- _Your assignment_
Your task is to extract every entry that follows word for word while excluding the pictures.

Content revision data

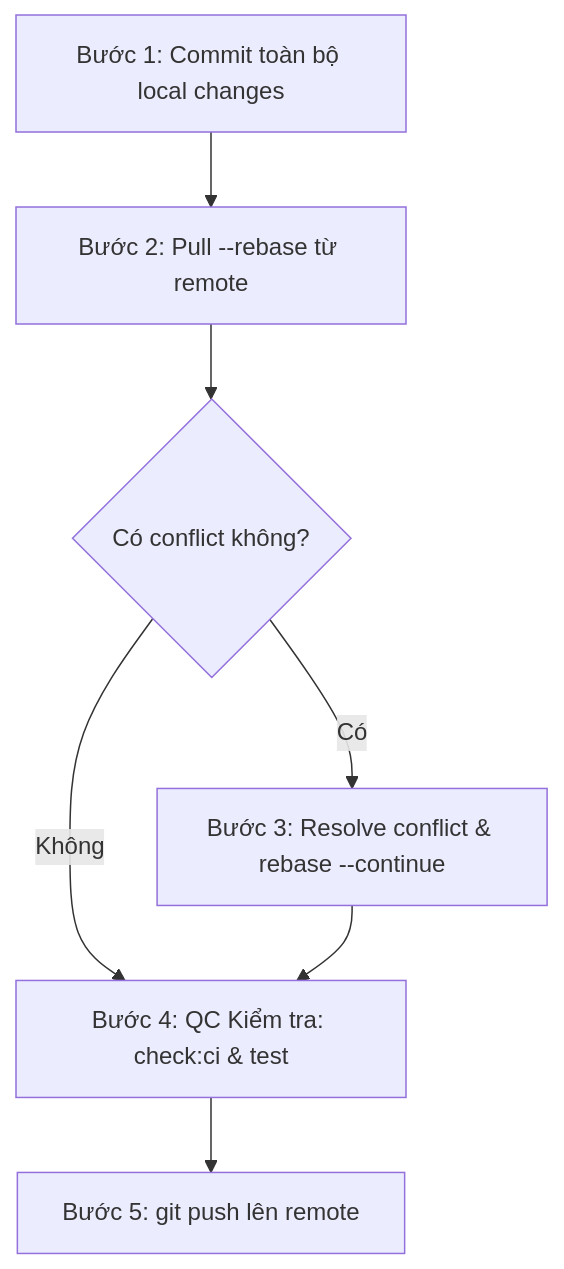
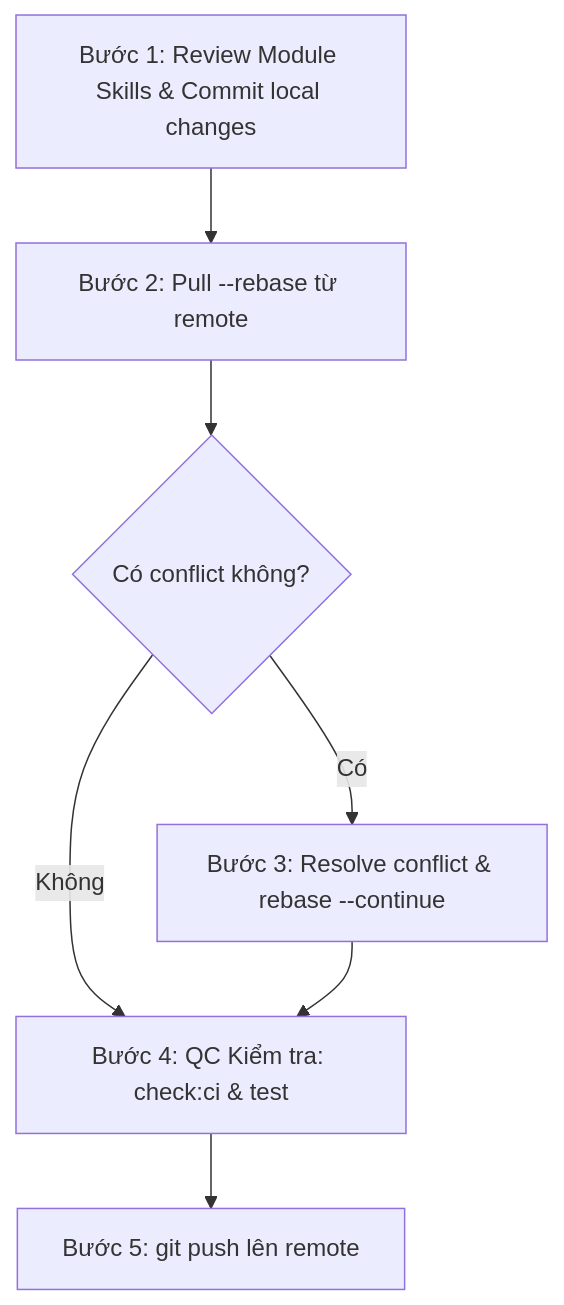
The third of 3 diagrams in .agents/skills/erp-git-workflow/SKILL.md (kindustries-erp/erp-api), drawn with Mermaid before and after one commit. The commit also changed other lines of this file, not shown here.

Commit message:
feat(workflow): enhance erp-git-workflow voi Module Knowledge Sync Guard truoc khi commit

````diff
--- a/.agents/skills/erp-git-workflow/SKILL.md
+++ b/.agents/skills/erp-git-workflow/SKILL.md
@@ -122,9 +148,9 @@
 ```mermaid
 graph TD
-    S1["Bước 1: Commit toàn bộ local changes"] --> S2["Bước 2: Pull --rebase từ remote"]
+    S1["Bước 1: Review Module Skills & Commit local changes"] --> S2["Bước 2: Pull --rebase từ remote"]
     S2 --> S3{"Có conflict không?"}
     S3 -- Có --> S4["Bước 3: Resolve conflict & rebase --continue"]
     S3 -- Không --> S5["Bước 4: QC Kiểm tra: check:ci & test"]
     S4 --> S5
     S5 --> S6["Bước 5: git push lên remote"]
 ```
````
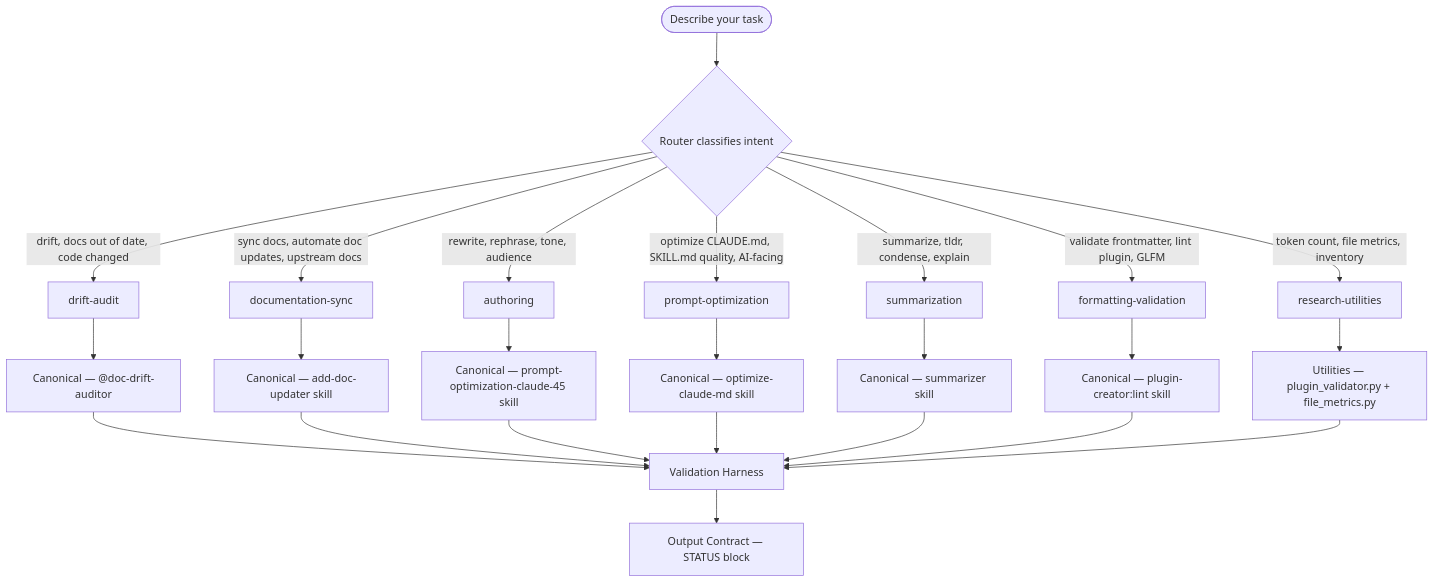
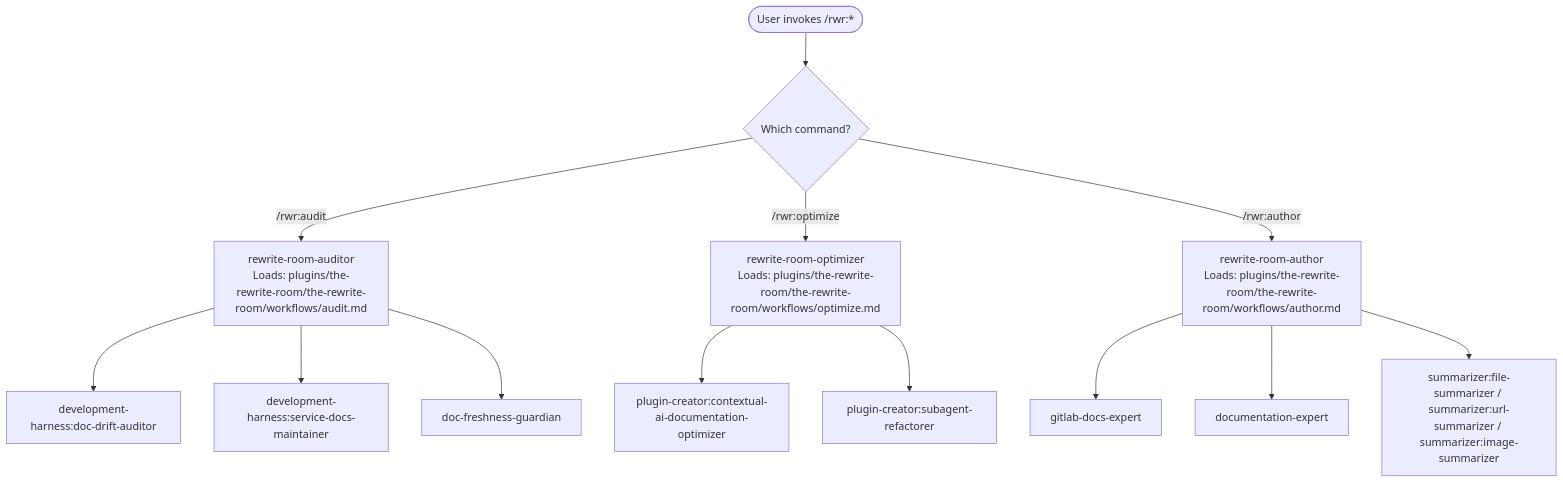
Before and after one commit to chgreer1070/claude_skills: the diagram in plugins/the-rewrite-room/skills/the-rewrite-room/SKILL.md, drawn with Mermaid. The commit also changed other lines of this file and 49 other files, not shown here.

First line of the commit message:
refactor(the-rewrite-room): rebuild as lightweight routing orchestrator

````diff
--- a/plugins/the-rewrite-room/skills/the-rewrite-room/SKILL.md
+++ b/plugins/the-rewrite-room/skills/the-rewrite-room/SKILL.md
@@ -31,30 +29,15 @@
 ```mermaid
 flowchart TD
-    Start([Describe your task]) --> R{Router classifies intent}
-
-    R -->|drift, docs out of date, code changed| DA[drift-audit]
-    R -->|sync docs, automate doc updates, upstream docs| DS[documentation-sync]
-    R -->|rewrite, rephrase, tone, audience| AU[authoring]
-    R -->|optimize CLAUDE.md, SKILL.md quality, AI-facing| PO[prompt-optimization]
-    R -->|summarize, tldr, condense, explain| SU[summarization]
-    R -->|validate frontmatter, lint plugin, GLFM| FV[formatting-validation]
-    R -->|token count, file metrics, inventory| RU[research-utilities]
-
-    DA --> DA_C[Canonical — @doc-drift-auditor]
-    DS --> DS_C[Canonical — add-doc-updater skill]
-    AU --> AU_C[Canonical — prompt-optimization-claude-45 skill]
-    PO --> PO_C[Canonical — optimize-claude-md skill]
-    SU --> SU_C[Canonical — summarizer skill]
-    FV --> FV_C[Canonical — plugin-creator:lint skill]
-    RU --> RU_C[Utilities — plugin_validator.py + file_metrics.py]
-
-    DA_C --> V[Validation Harness]
-    DS_C --> V
-    AU_C --> V
-    PO_C --> V
-    SU_C --> V
-    FV_C --> V
-    RU_C --> V
-
-    V --> OC[Output Contract — STATUS block]
+    User([User invokes /rwr:*]) --> Q{Which command?}
+    Q -->|/rwr:audit| Audit[rewrite-room-auditor\nLoads: plugins/the-rewrite-room/the-rewrite-room/workflows/audit.md]
+    Q -->|/rwr:optimize| Opt[rewrite-room-optimizer\nLoads: plugins/the-rewrite-room/the-rewrite-room/workflows/optimize.md]
+    Q -->|/rwr:author| Auth[rewrite-room-author\nLoads: plugins/the-rewrite-room/the-rewrite-room/workflows/author.md]
+    Audit --> A1[development-harness:doc-drift-auditor]
+    Audit --> A2[development-harness:service-docs-maintainer]
+    Audit --> A3[doc-freshness-guardian]
+    Opt --> O1[plugin-creator:contextual-ai-documentation-optimizer]
+    Opt --> O2[plugin-creator:subagent-refactorer]
+    Auth --> B1[gitlab-docs-expert]
+    Auth --> B2[documentation-expert]
+    Auth --> B3[summarizer:file-summarizer / summarizer:url-summarizer / summarizer:image-summarizer]
 ```
````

- _Result of the exercise_
The third of 3 diagrams in .agents/skills/erp-git-workflow/SKILL.md (kindustries-erp/erp-api), drawn with Mermaid before and after one commit. The commit also changed other lines of this file, not shown here.

Commit message:
feat(workflow): enhance erp-git-workflow voi Module Knowledge Sync Guard truoc khi commit

````diff
--- a/.agents/skills/erp-git-workflow/SKILL.md
+++ b/.agents/skills/erp-git-workflow/SKILL.md
@@ -122,9 +148,9 @@
 ```mermaid
 graph TD
-    S1["Bước 1: Commit toàn bộ local changes"] --> S2["Bước 2: Pull --rebase từ remote"]
+    S1["Bước 1: Review Module Skills & Commit local changes"] --> S2["Bước 2: Pull --rebase từ remote"]
     S2 --> S3{"Có conflict không?"}
     S3 -- Có --> S4["Bước 3: Resolve conflict & rebase --continue"]
     S3 -- Không --> S5["Bước 4: QC Kiểm tra: check:ci & test"]
     S4 --> S5
     S5 --> S6["Bước 5: git push lên remote"]
 ```
````
Before and after one commit to chgreer1070/claude_skills: the diagram in plugins/the-rewrite-room/skills/the-rewrite-room/SKILL.md, drawn with Mermaid. The commit also changed other lines of this file and 49 other files, not shown here.

First line of the commit message:
refactor(the-rewrite-room): rebuild as lightweight routing orchestrator

````diff
--- a/plugins/the-rewrite-room/skills/the-rewrite-room/SKILL.md
+++ b/plugins/the-rewrite-room/skills/the-rewrite-room/SKILL.md
@@ -31,30 +29,15 @@
 ```mermaid
 flowchart TD
-    Start([Describe your task]) --> R{Router classifies intent}
-
-    R -->|drift, docs out of date, code changed| DA[drift-audit]
-    R -->|sync docs, automate doc updates, upstream docs| DS[documentation-sync]
-    R -->|rewrite, rephrase, tone, audience| AU[authoring]
-    R -->|optimize CLAUDE.md, SKILL.md quality, AI-facing| PO[prompt-optimization]
-    R -->|summarize, tldr, condense, explain| SU[summarization]
-    R -->|validate frontmatter, lint plugin, GLFM| FV[formatting-validation]
-    R -->|token count, file metrics, inventory| RU[research-utilities]
-
-    DA --> DA_C[Canonical — @doc-drift-auditor]
-    DS --> DS_C[Canonical — add-doc-updater skill]
-    AU --> AU_C[Canonical — prompt-optimization-claude-45 skill]
-    PO --> PO_C[Canonical — optimize-claude-md skill]
-    SU --> SU_C[Canonical — summarizer skill]
-    FV --> FV_C[Canonical — plugin-creator:lint skill]
-    RU --> RU_C[Utilities — plugin_validator.py + file_metrics.py]
-
-    DA_C --> V[Validation Harness]
-    DS_C --> V
-    AU_C --> V
-    PO_C --> V
-    SU_C --> V
-    FV_C --> V
-    RU_C --> V
-
-    V --> OC[Output Contract — STATUS block]
+    User([User invokes /rwr:*]) --> Q{Which command?}
+    Q -->|/rwr:audit| Audit[rewrite-room-auditor\nLoads: plugins/the-rewrite-room/the-rewrite-room/workflows/audit.md]
+    Q -->|/rwr:optimize| Opt[rewrite-room-optimizer\nLoads: plugins/the-rewrite-room/the-rewrite-room/workflows/optimize.md]
+    Q -->|/rwr:author| Auth[rewrite-room-author\nLoads: plugins/the-rewrite-room/the-rewrite-room/workflows/author.md]
+    Audit --> A1[development-harness:doc-drift-auditor]
+    Audit --> A2[development-harness:service-docs-maintainer]
+    Audit --> A3[doc-freshness-guardian]
+    Opt --> O1[plugin-creator:contextual-ai-documentation-optimizer]
+    Opt --> O2[plugin-creator:subagent-refactorer]
+    Auth --> B1[gitlab-docs-expert]
+    Auth --> B2[documentation-expert]
+    Auth --> B3[summarizer:file-summarizer / summarizer:url-summarizer / summarizer:image-summarizer]
 ```
````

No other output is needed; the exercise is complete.